Skip to main content

Recipe Share: Baked Apple...casserole?



Yes, I know this isn't my picture, and ahem*, I'm working on it! Every stinkin' time I make this, I try to remember to take a picture of it for the blog, and every time there is almost none left...when I remember. Anyway.
What you need to know: This is a mix between baked apples, baked oatmeal, and apple crisp...with fruit. Yeah. I'll try to remember to publish a photo when I make it again, you work on making this crowd pleaser. This dish is great because it: 1) makes your house smell good 2) is pretty darn healthy 3) it's easy peasy 4) Who doesn't love apples in the Fall?

This recipe was adapted from The New Better Homes and Garden Cook Book.

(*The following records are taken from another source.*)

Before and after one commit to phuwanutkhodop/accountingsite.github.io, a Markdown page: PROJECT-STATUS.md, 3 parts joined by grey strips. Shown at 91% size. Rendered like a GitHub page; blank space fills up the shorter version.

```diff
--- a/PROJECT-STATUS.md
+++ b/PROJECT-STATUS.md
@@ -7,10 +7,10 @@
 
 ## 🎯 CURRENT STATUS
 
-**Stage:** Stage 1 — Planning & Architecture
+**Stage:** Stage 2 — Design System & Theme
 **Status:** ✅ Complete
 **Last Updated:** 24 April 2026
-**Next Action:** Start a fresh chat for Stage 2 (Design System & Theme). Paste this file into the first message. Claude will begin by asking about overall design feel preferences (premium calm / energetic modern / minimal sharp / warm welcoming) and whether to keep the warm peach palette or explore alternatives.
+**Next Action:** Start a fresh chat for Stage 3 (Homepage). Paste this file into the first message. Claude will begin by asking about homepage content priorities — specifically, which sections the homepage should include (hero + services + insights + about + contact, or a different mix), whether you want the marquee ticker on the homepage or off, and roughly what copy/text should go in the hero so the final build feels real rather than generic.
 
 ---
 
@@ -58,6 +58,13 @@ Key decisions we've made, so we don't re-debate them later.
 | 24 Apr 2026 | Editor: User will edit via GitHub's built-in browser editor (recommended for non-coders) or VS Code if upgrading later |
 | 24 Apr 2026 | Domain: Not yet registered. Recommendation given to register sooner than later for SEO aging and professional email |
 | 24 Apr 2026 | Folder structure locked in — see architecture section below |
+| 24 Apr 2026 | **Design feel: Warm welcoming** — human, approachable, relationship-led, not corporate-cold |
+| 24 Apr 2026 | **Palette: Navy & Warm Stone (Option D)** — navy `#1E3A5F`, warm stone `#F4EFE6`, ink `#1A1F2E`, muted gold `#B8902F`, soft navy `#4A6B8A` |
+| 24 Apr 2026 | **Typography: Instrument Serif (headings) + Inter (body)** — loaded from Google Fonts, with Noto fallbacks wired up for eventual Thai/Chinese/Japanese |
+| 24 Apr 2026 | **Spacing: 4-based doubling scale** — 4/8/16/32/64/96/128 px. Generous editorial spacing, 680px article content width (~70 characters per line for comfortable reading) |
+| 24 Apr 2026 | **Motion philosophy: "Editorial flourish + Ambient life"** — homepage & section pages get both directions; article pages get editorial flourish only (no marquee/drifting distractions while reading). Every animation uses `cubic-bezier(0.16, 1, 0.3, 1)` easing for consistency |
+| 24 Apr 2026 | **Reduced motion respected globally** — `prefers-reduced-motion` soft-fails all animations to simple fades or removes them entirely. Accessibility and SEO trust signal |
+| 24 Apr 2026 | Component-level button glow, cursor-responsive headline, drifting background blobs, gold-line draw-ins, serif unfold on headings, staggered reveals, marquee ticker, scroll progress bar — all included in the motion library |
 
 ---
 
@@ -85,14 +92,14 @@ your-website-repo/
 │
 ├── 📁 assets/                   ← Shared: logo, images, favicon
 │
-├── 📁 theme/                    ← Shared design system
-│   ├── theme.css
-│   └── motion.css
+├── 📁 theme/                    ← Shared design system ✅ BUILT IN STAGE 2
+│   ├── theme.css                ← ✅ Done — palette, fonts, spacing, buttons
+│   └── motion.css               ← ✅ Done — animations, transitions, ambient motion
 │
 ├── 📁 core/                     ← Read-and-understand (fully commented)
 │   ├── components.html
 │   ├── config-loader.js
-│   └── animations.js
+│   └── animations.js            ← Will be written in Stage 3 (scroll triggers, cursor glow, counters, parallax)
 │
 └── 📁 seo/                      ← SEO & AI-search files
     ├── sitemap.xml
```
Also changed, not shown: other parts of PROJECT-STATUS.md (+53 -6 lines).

Ingredients:
4-6 cooking apples (I used Honeycrisp, Pink Lady, and Granny Smith...because I like them)
1/2 cup+ raisins
2 tblsp brown sugar (or sucanat, or honey)
1 tblsp cinnamin
1 tblsp nutmeg
1/2 cup apple juice
1/2 cup thick oats
1/3 cup slivered or chopped nuts (almonds, walnuts, pecans)
1/2 cup chopped dates (or other dried fruit)
whip cream (optional)
carmel sauce (optional)

Core and chop apples, leaving the skin on. Place apples in a casserole dish, I use a 9X13, as I've usually made this item for at least 8+ people. Combine all ingredients and mix well. Pour apple juice into the bottom of the pan, throughout. Bake apples at 350 for about 45 minutes, or until apples are tender. If your oven generally runs hotter, you may want to check on them after 30, to see if you need a bit more juice. Serve warm and with whip cream + carmel sauce! Enjoy.

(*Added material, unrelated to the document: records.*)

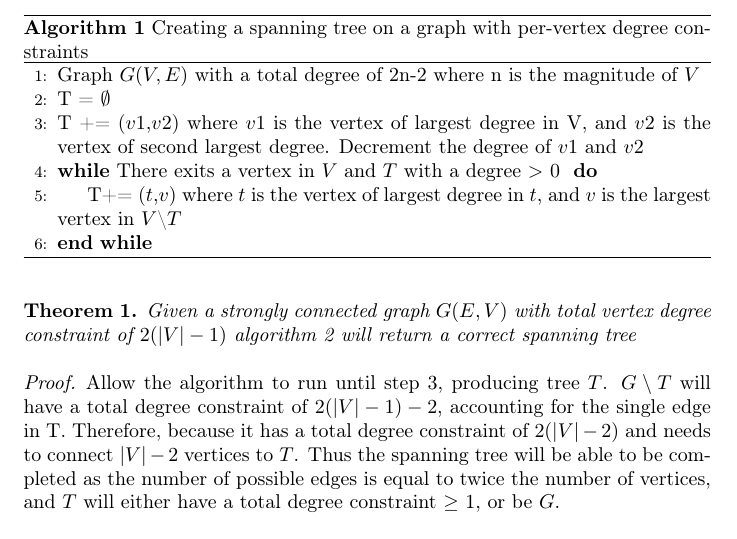
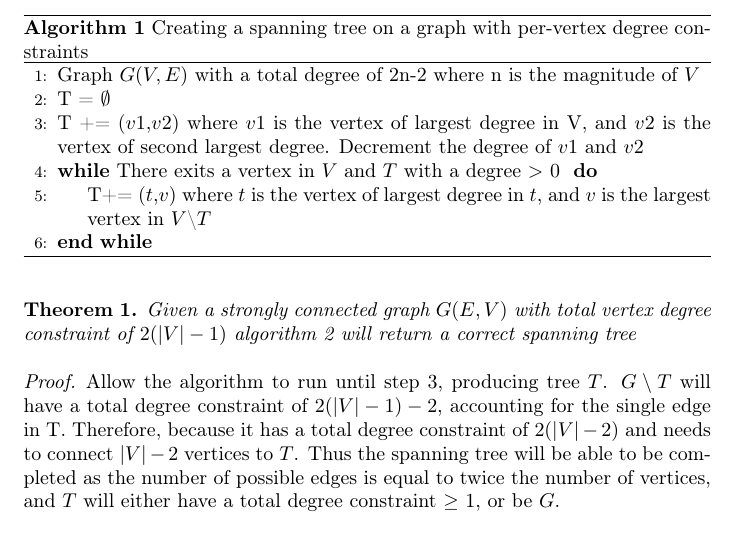
Before and after one commit to samuelbchase/SeniorProject, a LaTeX document (SeniorProject.tex): part of page 7 of 8, cut so that both start at the same text. Compiled offline with pdfLaTeX.

Commit message:
Updated indentation on algorithm

```diff
--- a/SeniorProject.tex
+++ b/SeniorProject.tex
@@ -96,7 +96,7 @@
 			\State T = $\emptyset$
 			\State T += ($v1$,$v2$) where $v1$ is the vertex of largest degree in V, and $v2$ is the vertex of second largest degree. Decrement the degree of $v1$ and $v2$
 			\While{There exits a vertex in $V$ and $T$ with a degree $>$ 0 }
-			\State {T+= ($t$,$v$) where $t$ is the vertex of largest degree in $t$, and $v$ is the largest vertex in $V$\textbackslash$T$}
+			\State \parbox[t]{\dimexpr\linewidth-\algorithmicindent}{T+= ($t$,$v$) where $t$ is the vertex of largest degree in $t$, and $v$ is the largest vertex in $V$\textbackslash$T$\strut}
 			\EndWhile
 		\end{algorithmic}
 	\newpage
```
Also changed, not shown: SeniorProject.pdf.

Comments

Marty said…
First, I found your blog through DPP 2011 (it's so much fun isn't it?) Second, the name of your blog has me humming one of my favorite 80's songs ever which makes me happy, so thank you :-) And third, this recipe sounds so yummy and I love that it's gluten free (our son is autistic and he's gf.)
Happy weekend!

Popular posts from this blog

How To: DIY Sand/Water Table

How To: Build A Sand/Water Table for Under $30!
Sorry this took me so long to blog, but I had to have a tool list and full instructions before I could do so.
A little history on my love for the sand/water table. I love the idea behind tools for tiny hands, i.e. the Montessori Method, and like to have Lukka 'figure things out for himself', even when he is playing. I try to have the most simple and basic toys available for 3 reasons: a) simple toys generally have less parts, which means less of a hassle for me
b) simple toys inspire way more creativity and imagination than do 'exact replica' toys
c) they are much more aesthetically pleasing to look at, therefore, not making every nook and cranny of our house an eyesore!
I know the last reason is just for me, but it's true. Plastic things don't generally last 1/2 as long as wooden or fabric toys, and they are unattractive. For this reason, I started to look for a wooden sand/water table as opposed to a plastic one …

Subscription Boxes as Homeschool Curriculum

Ani painting her first diarama
The subscription service business sector is exploding the online retail market. You can now buy toys, pet products, clothing, stationary, beauty products, eco-cleaning supplies, and even organic snacks all in monthly packages with excellent branding. While print magazines are slowly fading away, a new type of subscription purchasing is taking place in droves--for those who are too busy or depleted to run one more errand (hand raised here), you can get a fun surprise on your doorstep for a decent price. These are excellent as curriculum because all the work of planning and gathering has been done for you! Now it's just up to the child to execute and enjoy the process. 
I have tried a few subscription services as either birthday gifts or a trial run for homeschooling, and let me tell you there are some awesome businesses going up! I want to highlight a few of them for you that can be used as homeschooling curriculum for elementary grade kids. With each…

Snapshot Story of Malibu, Lake Louise Inlet, British Columbia

top photo: The Blainiacs; self-titled, our group from bible study

There are too many words to share everything about Malibu, so I'm going to share a few pictures, and some words in this post. Malibu is a Young Life camp that is it's own little village in the middle of nowhere, British Columbia, or at least it feels that way--very isolated. It's right at the top of Lake Louise Inlet (right before Lake Louise) but really, there is nothing out there. It is what a leader called "The Thin Place"; the place right in the middle of heaven and earth. It's beautiful, welcoming, joyful, and raw, pristine.


This lodge is where "Club" happens. This is where the large group of the 220+ women who were present for Women's Weekend  would get together twice daily for skits, singing, and hearing speakers before breaking out into small group time. The Women's Weekend follows the Young Life way in how they structure the retreat. Everything we did resembled what t…